Shedding Light On A Logo Design

Last week, I worked on several tri-fold brochure cover designs for a medical practice specializing in radiation oncology. They don’t have a formal logo yet, so when DDA had a conference call with them to discuss the visual and written content of the brochure, we agreed that we needed to create a logo as well. Since their practice is located on the New Jersey shore, they wanted a lighthouse incorporated into their logo. They also liked the idea of arrows used in the logo, as representations of the laser light that they use in their radiation procedures.

I found many photographic lighthouse references to use to make mockups of a logo. But the best reference I found was visiting the real thing, Barnegat lighthouse, on Long Beach Island.
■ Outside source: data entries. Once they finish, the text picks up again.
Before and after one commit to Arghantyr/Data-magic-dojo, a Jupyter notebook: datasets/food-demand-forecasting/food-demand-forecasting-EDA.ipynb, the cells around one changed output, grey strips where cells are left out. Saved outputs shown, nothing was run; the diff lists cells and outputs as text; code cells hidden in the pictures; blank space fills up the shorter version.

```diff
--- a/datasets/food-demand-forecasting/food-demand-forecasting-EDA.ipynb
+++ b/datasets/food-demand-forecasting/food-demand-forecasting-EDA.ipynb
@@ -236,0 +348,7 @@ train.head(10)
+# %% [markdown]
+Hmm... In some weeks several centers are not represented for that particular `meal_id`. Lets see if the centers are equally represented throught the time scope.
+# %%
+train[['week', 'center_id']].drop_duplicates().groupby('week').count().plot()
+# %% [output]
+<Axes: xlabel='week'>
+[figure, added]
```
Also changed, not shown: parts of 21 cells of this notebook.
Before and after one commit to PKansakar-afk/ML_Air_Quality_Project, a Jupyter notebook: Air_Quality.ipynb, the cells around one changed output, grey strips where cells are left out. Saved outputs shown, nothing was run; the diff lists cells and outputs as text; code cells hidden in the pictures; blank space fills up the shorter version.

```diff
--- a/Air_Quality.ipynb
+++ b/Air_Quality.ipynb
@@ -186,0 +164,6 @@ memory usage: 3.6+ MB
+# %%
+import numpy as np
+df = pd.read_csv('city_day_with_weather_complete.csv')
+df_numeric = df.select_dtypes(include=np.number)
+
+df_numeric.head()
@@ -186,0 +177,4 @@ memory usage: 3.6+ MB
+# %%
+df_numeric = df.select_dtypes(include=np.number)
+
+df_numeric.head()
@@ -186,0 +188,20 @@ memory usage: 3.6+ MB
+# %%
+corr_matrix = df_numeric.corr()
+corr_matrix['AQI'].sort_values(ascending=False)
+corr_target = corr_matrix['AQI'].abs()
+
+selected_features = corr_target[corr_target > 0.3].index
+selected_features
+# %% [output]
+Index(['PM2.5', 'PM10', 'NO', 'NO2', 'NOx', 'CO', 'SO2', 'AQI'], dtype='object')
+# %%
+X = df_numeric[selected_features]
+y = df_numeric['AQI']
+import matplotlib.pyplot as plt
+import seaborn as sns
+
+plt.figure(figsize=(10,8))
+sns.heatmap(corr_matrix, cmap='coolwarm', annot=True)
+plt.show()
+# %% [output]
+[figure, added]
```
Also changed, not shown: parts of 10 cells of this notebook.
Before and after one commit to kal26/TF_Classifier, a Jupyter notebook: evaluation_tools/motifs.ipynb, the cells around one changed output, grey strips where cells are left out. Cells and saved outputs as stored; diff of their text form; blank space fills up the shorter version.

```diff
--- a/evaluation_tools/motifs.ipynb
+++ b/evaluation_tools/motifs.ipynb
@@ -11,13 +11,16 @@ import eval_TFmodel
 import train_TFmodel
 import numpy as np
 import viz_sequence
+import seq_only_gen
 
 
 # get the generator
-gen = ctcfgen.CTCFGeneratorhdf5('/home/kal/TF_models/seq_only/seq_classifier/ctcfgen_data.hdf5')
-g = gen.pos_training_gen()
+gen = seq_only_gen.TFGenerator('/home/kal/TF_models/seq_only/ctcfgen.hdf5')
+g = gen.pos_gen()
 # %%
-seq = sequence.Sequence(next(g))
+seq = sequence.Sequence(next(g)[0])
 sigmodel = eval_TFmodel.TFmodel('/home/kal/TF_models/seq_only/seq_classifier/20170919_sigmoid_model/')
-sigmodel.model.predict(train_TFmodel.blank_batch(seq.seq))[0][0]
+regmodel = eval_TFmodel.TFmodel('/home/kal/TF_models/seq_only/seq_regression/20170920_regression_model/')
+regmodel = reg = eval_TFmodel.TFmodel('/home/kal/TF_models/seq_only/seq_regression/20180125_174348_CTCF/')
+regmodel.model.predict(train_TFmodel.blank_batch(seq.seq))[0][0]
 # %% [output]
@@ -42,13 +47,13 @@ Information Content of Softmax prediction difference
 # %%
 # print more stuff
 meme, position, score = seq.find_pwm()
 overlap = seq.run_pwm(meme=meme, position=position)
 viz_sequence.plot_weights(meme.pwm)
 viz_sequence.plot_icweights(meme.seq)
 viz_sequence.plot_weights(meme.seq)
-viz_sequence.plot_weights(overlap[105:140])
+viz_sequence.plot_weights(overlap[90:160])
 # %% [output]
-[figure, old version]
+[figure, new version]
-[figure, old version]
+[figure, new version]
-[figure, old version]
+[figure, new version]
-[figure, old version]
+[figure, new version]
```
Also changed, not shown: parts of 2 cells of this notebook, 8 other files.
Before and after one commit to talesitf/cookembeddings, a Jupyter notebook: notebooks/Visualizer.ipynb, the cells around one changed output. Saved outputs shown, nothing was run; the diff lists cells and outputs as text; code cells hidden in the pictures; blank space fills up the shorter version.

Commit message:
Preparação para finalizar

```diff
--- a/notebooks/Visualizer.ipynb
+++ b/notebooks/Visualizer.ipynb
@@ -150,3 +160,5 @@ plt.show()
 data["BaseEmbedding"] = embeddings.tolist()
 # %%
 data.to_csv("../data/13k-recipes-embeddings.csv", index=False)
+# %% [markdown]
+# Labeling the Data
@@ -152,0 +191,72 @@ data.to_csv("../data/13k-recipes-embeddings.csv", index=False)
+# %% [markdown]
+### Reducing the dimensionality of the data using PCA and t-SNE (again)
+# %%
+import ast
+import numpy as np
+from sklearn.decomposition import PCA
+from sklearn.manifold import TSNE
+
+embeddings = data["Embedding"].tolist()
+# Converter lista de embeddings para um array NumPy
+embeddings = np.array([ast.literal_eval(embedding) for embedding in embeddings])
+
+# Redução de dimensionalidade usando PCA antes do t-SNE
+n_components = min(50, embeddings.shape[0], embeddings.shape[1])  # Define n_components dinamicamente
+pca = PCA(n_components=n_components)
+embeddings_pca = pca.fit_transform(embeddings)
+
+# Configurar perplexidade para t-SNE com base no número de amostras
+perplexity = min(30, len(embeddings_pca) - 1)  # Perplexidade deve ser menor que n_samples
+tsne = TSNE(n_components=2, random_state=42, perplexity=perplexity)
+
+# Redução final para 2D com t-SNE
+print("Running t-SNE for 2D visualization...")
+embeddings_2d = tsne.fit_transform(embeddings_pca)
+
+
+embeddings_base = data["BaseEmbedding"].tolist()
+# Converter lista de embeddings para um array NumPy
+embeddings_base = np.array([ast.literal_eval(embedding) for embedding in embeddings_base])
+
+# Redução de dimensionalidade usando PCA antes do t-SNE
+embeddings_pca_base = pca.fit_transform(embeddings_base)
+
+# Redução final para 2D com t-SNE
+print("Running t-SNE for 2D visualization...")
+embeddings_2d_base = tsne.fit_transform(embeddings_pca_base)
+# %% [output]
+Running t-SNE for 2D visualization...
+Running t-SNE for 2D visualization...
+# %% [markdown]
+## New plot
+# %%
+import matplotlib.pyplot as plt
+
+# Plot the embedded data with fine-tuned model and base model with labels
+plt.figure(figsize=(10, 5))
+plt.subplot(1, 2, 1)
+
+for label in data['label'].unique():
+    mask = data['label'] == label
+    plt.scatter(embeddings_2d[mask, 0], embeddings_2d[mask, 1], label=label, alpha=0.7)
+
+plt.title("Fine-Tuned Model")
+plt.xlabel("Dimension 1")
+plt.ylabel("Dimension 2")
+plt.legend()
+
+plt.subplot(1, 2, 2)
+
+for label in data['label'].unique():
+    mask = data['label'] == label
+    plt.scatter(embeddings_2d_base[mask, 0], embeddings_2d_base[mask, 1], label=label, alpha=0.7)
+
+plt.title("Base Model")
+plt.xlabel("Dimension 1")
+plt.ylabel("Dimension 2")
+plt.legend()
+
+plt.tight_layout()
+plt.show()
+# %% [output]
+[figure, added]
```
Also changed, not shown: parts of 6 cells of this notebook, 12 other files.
Barnegat lighthouse is probably a medium-height lighthouse (172 feet high). We walked the 200-some spiral steps to the top, read plaques full of historical and technical information on the lighthouse, and then repeated one line of something we read “Cedar-shingle-siding-painted-reddish-brown” all the way down, just because it has a nice ring to it (try it!).

Since a lighthouse is conveniently similar to an arrow shape, I created a logo with a lighthouse in the shape of an arrrow. I also created a few realistic versions. The radiation client decided on the latter, and I proceeded to work on the final logo version.

Visiting Barnegat lighthouse confirmed to me that I should not give the lighthouse stripes, because I learned that the pattern on the outside, called a daymark, is unique for specific lighthouses, and the lighthouse in the logo is not specific to a certain lighthouse.